Ab
C
Eb
maj / min
Eb
G
Bb
D
F
A
C
E
min / maj
E
G
B
D
F#
A
C#
E
maj / min
E
G#
B
D#
F#
A#
C#
E#
min / maj
F
Ab
C
Eb
G
Bb
D
F
maj / min
F
A
C
E
G
B
D
F#
min / maj
F#
A
C#
E
G#
B
D#
F#
maj / min
F#
A#
C#
E#
G#
B#
D#
F##
min / maj
G
Bb
D
F
A
C
E
G
maj / min
G
B
D
F#
A
C#
E
G#
min / maj
Ab
Cb
Eb
Gb
Bb
Db
F
Ab
maj / min
Ab
C
Eb
G
Bb
D
F
A
min / maj
A
C
E
G
B
D
F#
A
maj / min
A
C#
E
G#
B
D#
F#
A#
min / maj
Bb
Db
F
Ab
C
Eb
G
Bb
maj / min
Bb
D
F
A
C
E
G
B
min / maj
B
D
F#
A
C#
E
G#
B
maj / min
B
D#
F#
A#
C#
E#
G#
B#
min / maj
C
Eb
G
Bb
D
F
A
C
maj / min
C
E
G
B
D
F#
A
C#

Lots of patterns emerge and one group evolves into another. Not the easiest to sound out on a guitar or bass though. Keyboards with their sustain pedal might be a better choice to hear the coolness that lives here.

A 24 pitch loop. In this loop we get each of our 12 pitches of the chromatic scale twice (not counting the last 'C'). Thus the 24 total. Example 9.

C
E
G
B
D
F#
A
C#
E
G#
B
D#
F#
A#
Db
F
Ab
C
Eb
G
Bb
D
F
A
C
.
.
.

Easy enough yes? The symmetry of our interval loop eventually creates the perfect closure. Along the way we pick up all 12 of the major / minor key centers, now evolved from Ionian to Lydian for major and Aeolian to Dorian for minor.

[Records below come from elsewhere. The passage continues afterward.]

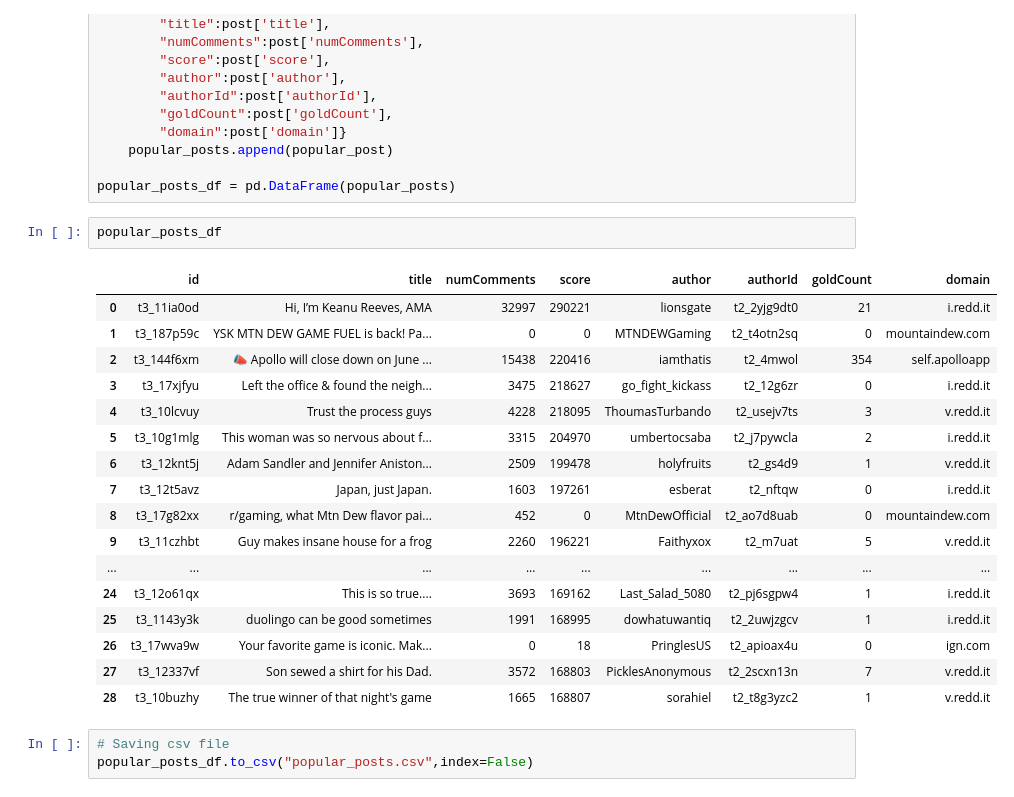
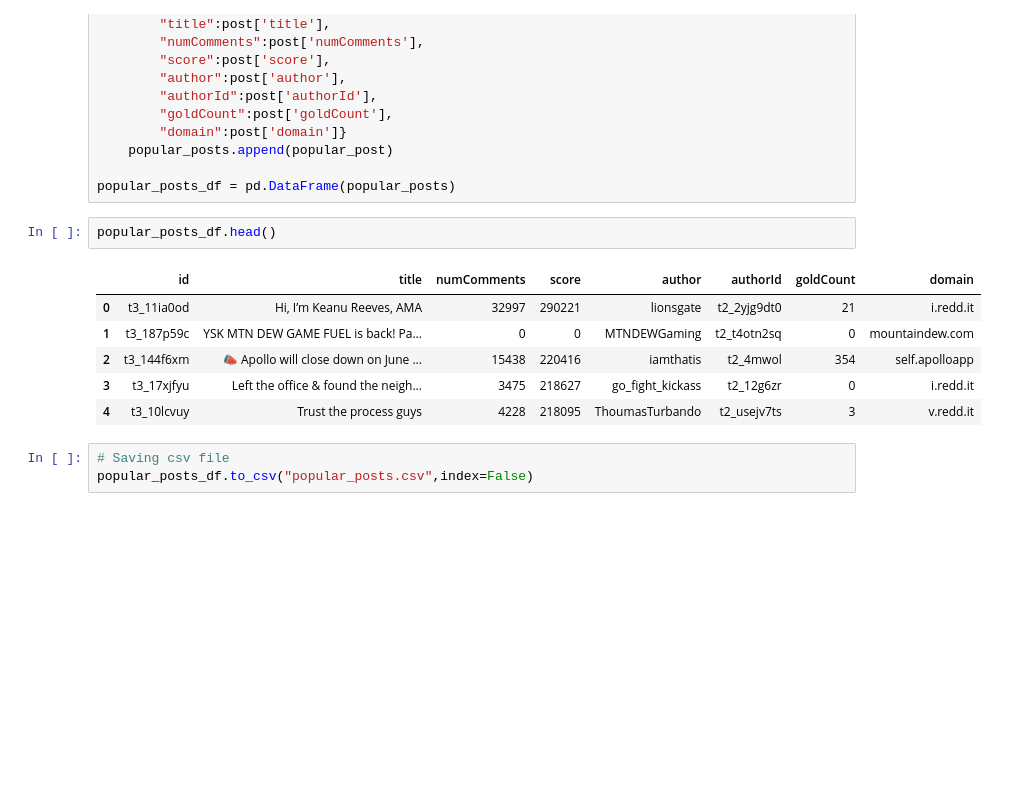
Before and after one commit to AslihanYoldas/Data-Science-reddit-api-project-Ada-lovelace-academy, a Jupyter notebook: main.ipynb, the cells around one changed output. Saved outputs shown, nothing was run; the diff lists cells and outputs as text; blank space fills up the shorter version.

```diff
--- a/main.ipynb
+++ b/main.ipynb
@@ -108,25 +46,14 @@ for post in data_popular['data']['posts']:
 
 popular_posts_df = pd.DataFrame(popular_posts)
 # %%
-popular_posts_df
+popular_posts_df.head()
 # %% [output]
 |  | id | title | numComments | score | author | authorId | goldCount | domain |
 | 0 | t3_11ia0od | Hi, I’m Keanu Reeves, AMA | 32997 | 290221 | lionsgate | t2_2yjg9dt0 | 21 | i.redd.it |
 | 1 | t3_187p59c | YSK MTN DEW GAME FUEL is back! Pa... | 0 | 0 | MTNDEWGaming | t2_t4otn2sq | 0 | mountaindew.com |
 | 2 | t3_144f6xm | 📣 Apollo will close down on June ... | 15438 | 220416 | iamthatis | t2_4mwol | 354 | self.apolloapp |
 | 3 | t3_17xjfyu | Left the office & found the neigh... | 3475 | 218627 | go_fight_kickass | t2_12g6zr | 0 | i.redd.it |
 | 4 | t3_10lcvuy | Trust the process guys | 4228 | 218095 | ThoumasTurbando | t2_usejv7ts | 3 | v.redd.it |
-| 5 | t3_10g1mlg | This woman was so nervous about f... | 3315 | 204970 | umbertocsaba | t2_j7pywcla | 2 | i.redd.it |
-| 6 | t3_12knt5j | Adam Sandler and Jennifer Aniston... | 2509 | 199478 | holyfruits | t2_gs4d9 | 1 | v.redd.it |
-| 7 | t3_12t5avz | Japan, just Japan. | 1603 | 197261 | esberat | t2_nftqw | 0 | i.redd.it |
-| 8 | t3_17g82xx | r/gaming, what Mtn Dew flavor pai... | 452 | 0 | MtnDewOfficial | t2_ao7d8uab | 0 | mountaindew.com |
-| 9 | t3_11czhbt | Guy makes insane house for a frog | 2260 | 196221 | Faithyxox | t2_m7uat | 5 | v.redd.it |
-| ... | ... | ... | ... | ... | ... | ... | ... | ... |
-| 24 | t3_12o61qx | This is so true.... | 3693 | 169162 | Last_Salad_5080 | t2_pj6sgpw4 | 1 | i.redd.it |
-| 25 | t3_1143y3k | duolingo can be good sometimes | 1991 | 168995 | dowhatuwantiq | t2_2uwjzgcv | 1 | i.redd.it |
-| 26 | t3_17wva9w | Your favorite game is iconic. Mak... | 0 | 18 | PringlesUS | t2_apioax4u | 0 | ign.com |
-| 27 | t3_12337vf | Son sewed a shirt for his Dad. | 3572 | 168803 | PicklesAnonymous | t2_2scxn13n | 7 | v.redd.it |
-| 28 | t3_10buzhy | The true winner of that night's game | 1665 | 168807 | sorahiel | t2_t8g3yzc2 | 1 | v.redd.it |
 # %%
 # Saving csv file
 popular_posts_df.to_csv("popular_posts.csv",index=False)
```
Also changed, not shown: parts of 9 cells of this notebook.
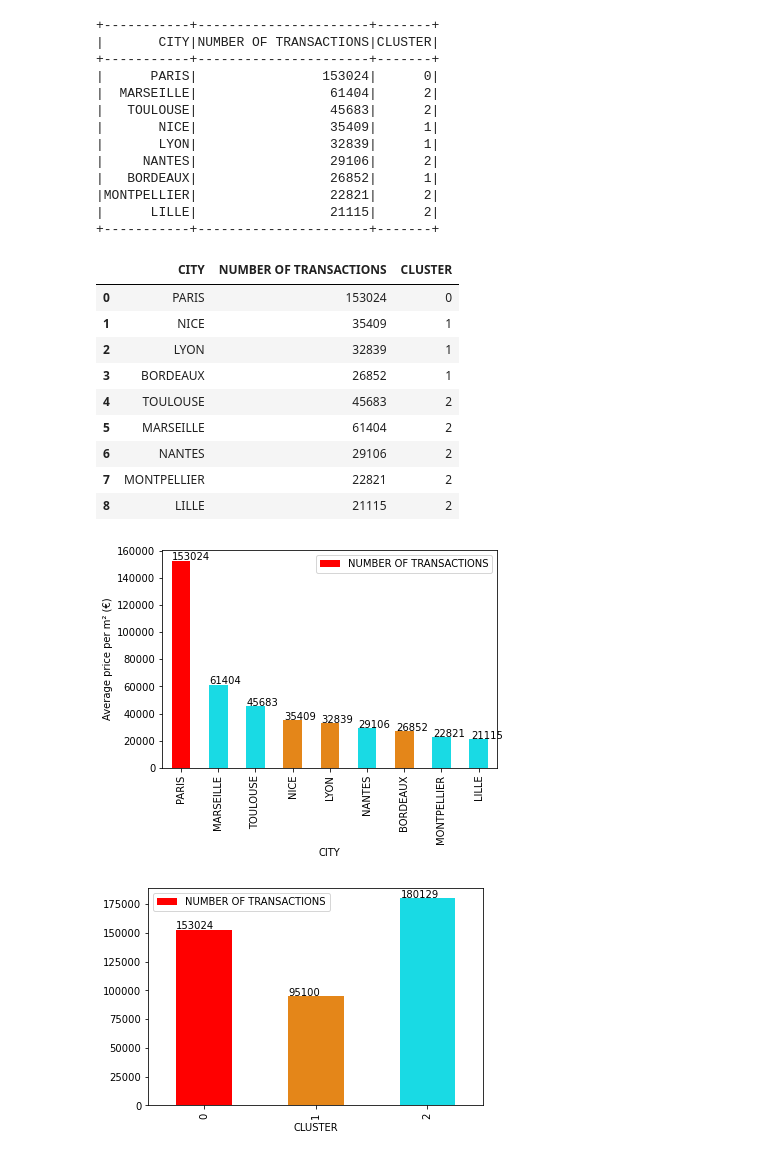
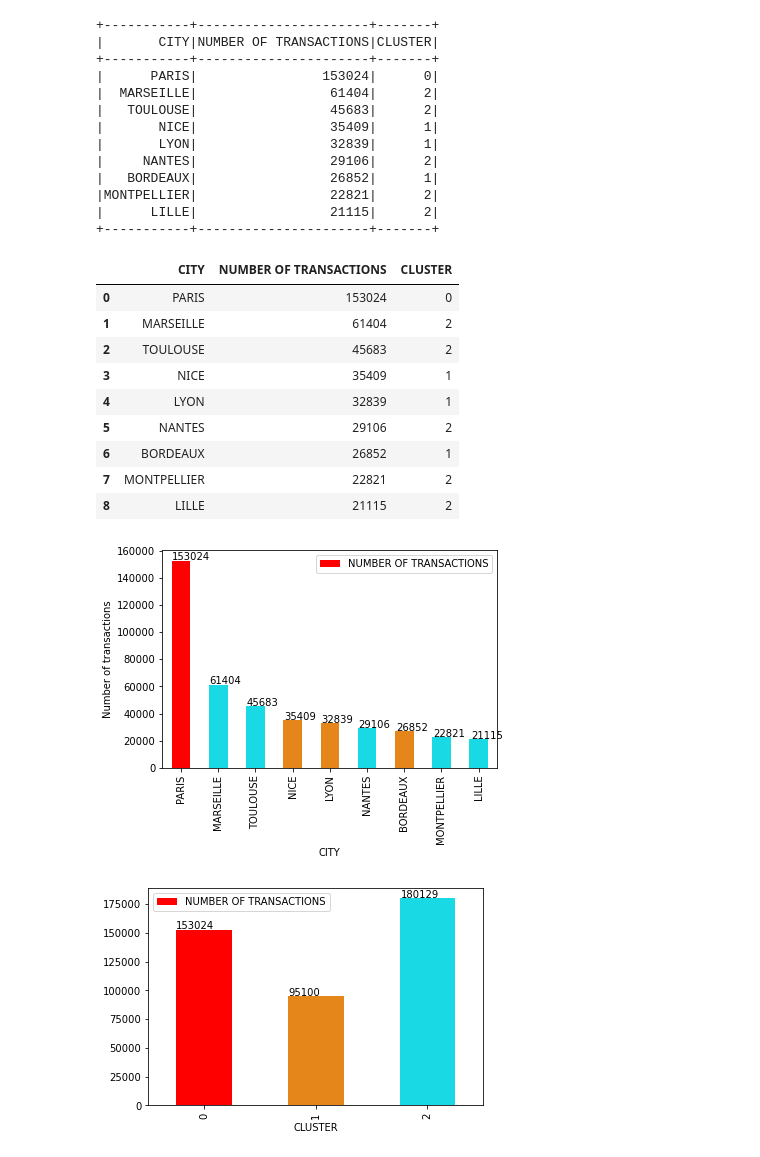
Before and after one commit to 13w13/U2-Big-Data-Tools-for-Business, a Jupyter notebook: 2. Real Estate Market EDA.ipynb, the cells around one changed output. Drawn from its saved outputs; the diff is of its cells as text; code cells hidden in the pictures.

```diff
--- a/2. Real Estate Market EDA.ipynb
+++ b/2. Real Estate Market EDA.ipynb
@@ -682,7 +682,7 @@ type(spark.sql("SELECT CITY, int(AVG(`Price per M²`)) \
 # %% [output]
 pyspark.sql.dataframe.DataFrame
 # %%
-df_1 = spark.sql("SELECT CITY, int(AVG(`Price per M²`)) \
+df_1 = spark.sql("SELECT CITY, int(round(AVG(`Price per M²`))) \
           AS `PRICE PER M²`, CLUSTER \
           FROM estate \
           GROUP BY CITY, CLUSTER \
@@ -824,29 +824,29 @@ df_4 = spark.sql("SELECT CITY, count(*) \
           AS `NUMBER OF TRANSACTIONS`, CLUSTER \
           FROM estate \
           GROUP BY CITY, CLUSTER \
-          ORDER BY CLUSTER").toPandas()
+          ORDER BY `NUMBER OF TRANSACTIONS` DESC").toPandas()
 
 df_4
 # %% [output]
 |  | CITY | NUMBER OF TRANSACTIONS | CLUSTER |
 | 0 | PARIS | 153024 | 0 |
-| 1 | NICE | 35409 | 1 |
-| 2 | LYON | 32839 | 1 |
-| 3 | BORDEAUX | 26852 | 1 |
-| 4 | TOULOUSE | 45683 | 2 |
-| 5 | MARSEILLE | 61404 | 2 |
-| 6 | NANTES | 29106 | 2 |
+| 1 | MARSEILLE | 61404 | 2 |
+| 2 | TOULOUSE | 45683 | 2 |
+| 3 | NICE | 35409 | 1 |
+| 4 | LYON | 32839 | 1 |
+| 5 | NANTES | 29106 | 2 |
+| 6 | BORDEAUX | 26852 | 1 |
 | 7 | MONTPELLIER | 22821 | 2 |
 | 8 | LILLE | 21115 | 2 |
 # %%
 barplot_4 = df_4.plot.bar(x='CITY', y='NUMBER OF TRANSACTIONS', color=df_4["CLUSTER"].map(colors))
 
-barplot_4.set_ylabel("Average price per m² (€)")
+barplot_4.set_ylabel("Number of transactions")
 
 for p in barplot_4.patches:
     barplot_4.annotate(str(p.get_height()), (p.get_x() * 1.005, p.get_height() * 1.005))
 # %% [output]
-[figure, old version]
+[figure, new version]
 # %%
 df_4_bis = df_4.groupby(['CLUSTER'])['NUMBER OF TRANSACTIONS'].sum()
 
```
Also changed, not shown: parts of 27 cells of this notebook.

So where in the music. In the fictional work "Atlas Shrugged" there's a composer who writes the most profound music the world has ever known. His name is Richard Halley and there's zero theory info about his music in the novel. The author, now perished, left no additional information of the music. No charts exist, at least that we know of. In the narrative of the story, performances of his compositions 'completely enthralled and captivated' the greatest minds of the era ...

wiki ~ Atlas Shrugged
wiki ~ Ayn Rand

In every era's music there evolves a new way forward to understand our pitches and their effect on our psyche. Mr. Halley's art might have been just such a music. Somehow the fiction of this novel and my own journey crossed paths some 30 years ago, and since then I've always linked the two. For the evolutionary effect I hoped to be achieved by anyone creating or hearing music generated in this system, would be a deeper dedication to their efforts to bring about world peace.

And hats off to George Russell. Theorist, player, educator, composer and way more, George Russell's theory book, Lydian Chromatic Concept Of Tonal Organization, sets the table for my ideas to flourish. And although I've been through his work a number of times, and actually went to Boston in 2001 to try and talk with him, the following theory and system for composing, improvising and performance is not to be found in his book. Sometimes I wish it was. So while we share the same pitches, his thing is different than mine.

So where is this #15 colortone in the music. I've never seen it or heard of it. There's a sharp one blue note, so I'd imagine up that up a couple of octaves we might call it sharp 15 but that's not what we're after here. I've been able to write it into an original composition or two but still yet to be publicly performed. So all in all, #15 and its potential artistic possibilities is still yet to be explored.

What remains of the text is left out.